So generally that means any time you get an offer in the mail for something like this, you should tear it up. Deal directly with your lender.
The savings comes from two things. One, if your interest is compounded often enough, paying twice a month actually decreases the amount of interest you’re paying, ever so slightly. They taught me the math back in College Algebra way back in 1993, but that was a long time ago. I’m actually surprised that I remember ever knowing how to do the math.
But the bigger savings comes from sneaking in an extra payment every year. You see, by paying every two weeks, you make 26 half payments, instead of 12 full payments.
You can accomplish essentially the same thing by mailing in a little extra (1/12 of a payment, rounded up to the next dollar, to be precise) every month. If your mortgage payment is $1,000, send in $1,084. You save essentially the same amount of money and still only have to remember to pay once a month.
And if you’re thinking about refinancing from 30 years to 15, consider this instead. Use a mortgage calculator to figure out your new payment, and just start sending in that payment. You don’t lower your interest rate, but you save closing costs, which can be significant. And you save by not starting over again at zero on your principle balance.
A good mortgage payoff calculator (there are numerous good ones that you can find by searching Google) will let you weigh the two options and make a good decision. The better option will vary based on interest rates, closing costs, and how long you’ve been making payments on your current mortgage.
You can try to negotiate a re-fi with no closing costs. But some loan officers won’t budge on that. Others will do sneaky things to the terms to get that money out of you some other way. So beware.

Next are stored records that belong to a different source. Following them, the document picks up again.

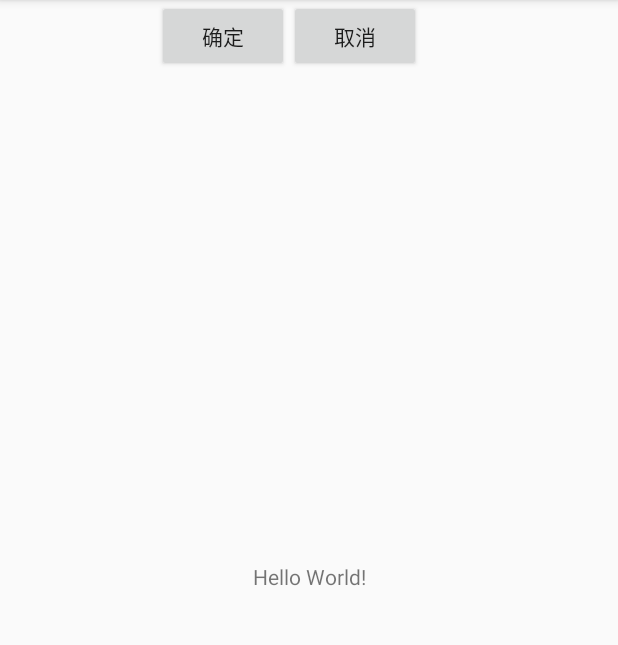
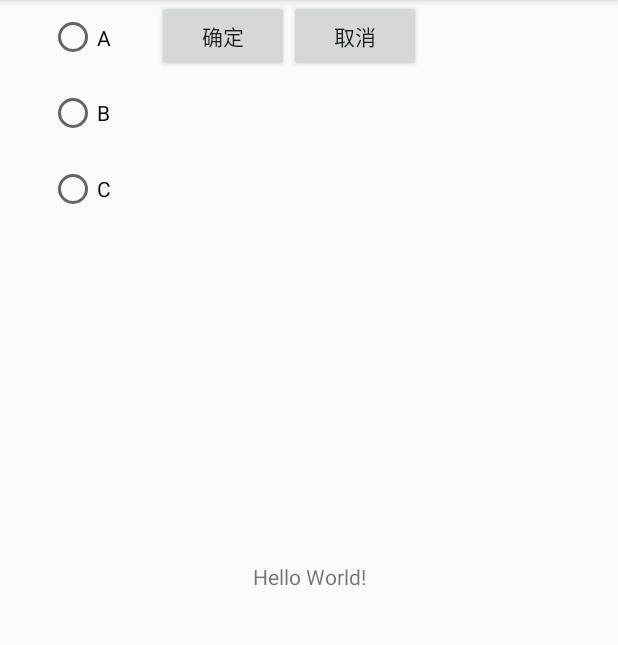
Before and after one commit to gitHub-good/MyApplication2, an Android app: the screen it shows after launch (MainActivity), on a phone screen of 412 x 824 dp, the part 84-729 px from its top. Run offline under Robolectric (Android 15) with nearby library versions, the phone set to English and light mode, and no system bars.

Commit message:
/第四版本

```diff
--- a/app/src/main/res/layout/activity_main.xml
+++ b/app/src/main/res/layout/activity_main.xml
@@ -5,6 +5,40 @@
     android:layout_width="match_parent"
     android:layout_height="match_parent"
     tools:context="com.tw.flag.myapplication.MainActivity">
+
+    <LinearLayout
+        android:layout_width="347dp"
+        android:layout_height="151dp"
+        android:orientation="vertical"
+        tools:layout_editor_absoluteY="8dp"
+        android:layout_marginRight="8dp"
+        app:layout_constraintRight_toRightOf="parent"
+        android:layout_marginLeft="8dp"
+        app:layout_constraintLeft_toLeftOf="parent">
+
+        <RadioButton
+            android:id="@+id/radioButton3"
+            android:layout_width="match_parent"
+            android:layout_height="wrap_content"
+            android:layout_weight="1"
+            android:text="A" />
+
+        <RadioButton
+            android:id="@+id/radioButton2"
+            android:layout_width="match_parent"
+            android:layout_height="wrap_content"
+            android:layout_weight="1"
+            android:text="B" />
+
+        <RadioButton
+            android:id="@+id/radioButton"
+            android:layout_width="match_parent"
+            android:layout_height="wrap_content"
+            android:layout_weight="1"
+            android:text="C"
+            tools:layout_editor_absoluteX="0dp"
+            tools:layout_editor_absoluteY="0dp" />
+    </LinearLayout>
 
     <TextView
         android:layout_width="wrap_content"
@@ -24,7 +58,9 @@
         app:layout_constraintHorizontal_bias="0.44"
         app:layout_constraintLeft_toLeftOf="parent"
         app:layout_constraintRight_toRightOf="parent"
-        tools:layout_editor_absoluteY="283dp">
+        tools:layout_editor_absoluteY="283dp"
+        android:layout_marginStart="8dp"
+        android:layout_marginEnd="8dp">
 
         <Button
             android:id="@+id/button"
@@ -41,6 +77,7 @@
             android:layout_height="wrap_content"
             android:layout_weight="1"
             android:text="取消" />
+
     </LinearLayout>
 
 </android.support.constraint.ConstraintLayout>
```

A final, very unconventional option, if you have half your balance paid off, is to take out a home equity line of credit. Then use the HELOC to pay off your mortgage. This is only beneficial if your interest rate is lower and you plan on paying the house off in five years or less. Interest rates will almost assuredly be higher when the HELOC resets at the end of its current term. But the upside to a HELOC is that you don’t have any closing costs. So it could be a way for you to lower your interest rate for free.
So the answer is, yes, twice-monthly mortgage payments save money. But so do other tricks, and you can combine them to save even more.

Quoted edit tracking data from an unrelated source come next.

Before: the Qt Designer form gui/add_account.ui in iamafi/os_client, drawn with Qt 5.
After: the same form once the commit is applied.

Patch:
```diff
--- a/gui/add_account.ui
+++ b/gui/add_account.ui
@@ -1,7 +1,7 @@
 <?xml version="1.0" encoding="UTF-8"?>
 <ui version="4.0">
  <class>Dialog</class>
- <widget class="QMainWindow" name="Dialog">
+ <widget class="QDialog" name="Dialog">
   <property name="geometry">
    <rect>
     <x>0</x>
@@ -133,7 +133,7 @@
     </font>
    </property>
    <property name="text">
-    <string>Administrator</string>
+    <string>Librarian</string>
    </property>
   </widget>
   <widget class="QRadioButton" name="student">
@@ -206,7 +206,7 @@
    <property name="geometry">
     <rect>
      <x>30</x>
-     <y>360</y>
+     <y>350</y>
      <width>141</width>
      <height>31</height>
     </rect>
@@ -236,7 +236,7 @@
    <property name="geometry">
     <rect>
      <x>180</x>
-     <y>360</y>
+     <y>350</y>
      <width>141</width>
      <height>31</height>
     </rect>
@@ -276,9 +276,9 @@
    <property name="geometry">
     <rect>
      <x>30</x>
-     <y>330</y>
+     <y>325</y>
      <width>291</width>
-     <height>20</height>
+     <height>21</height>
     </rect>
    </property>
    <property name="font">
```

My credit union actually offered us a lower percentage
rate (half a point off, I believe) on our last car loan if we
agreed to (A) do bi-weekly payments vs. monthly, and
(B) agreed to have them automatically deducted from
our account. It’s a lot easier to manage and we save
money to boot!
That’s another good point. Credit unions tend to be much more accommodating of things like this, and sometimes offer perks if you do.
If a credit union is open to you, by all means go with them. If not, go for a local or regional bank. Only use large, soulless banks that are listed on the NYSE as a last resort.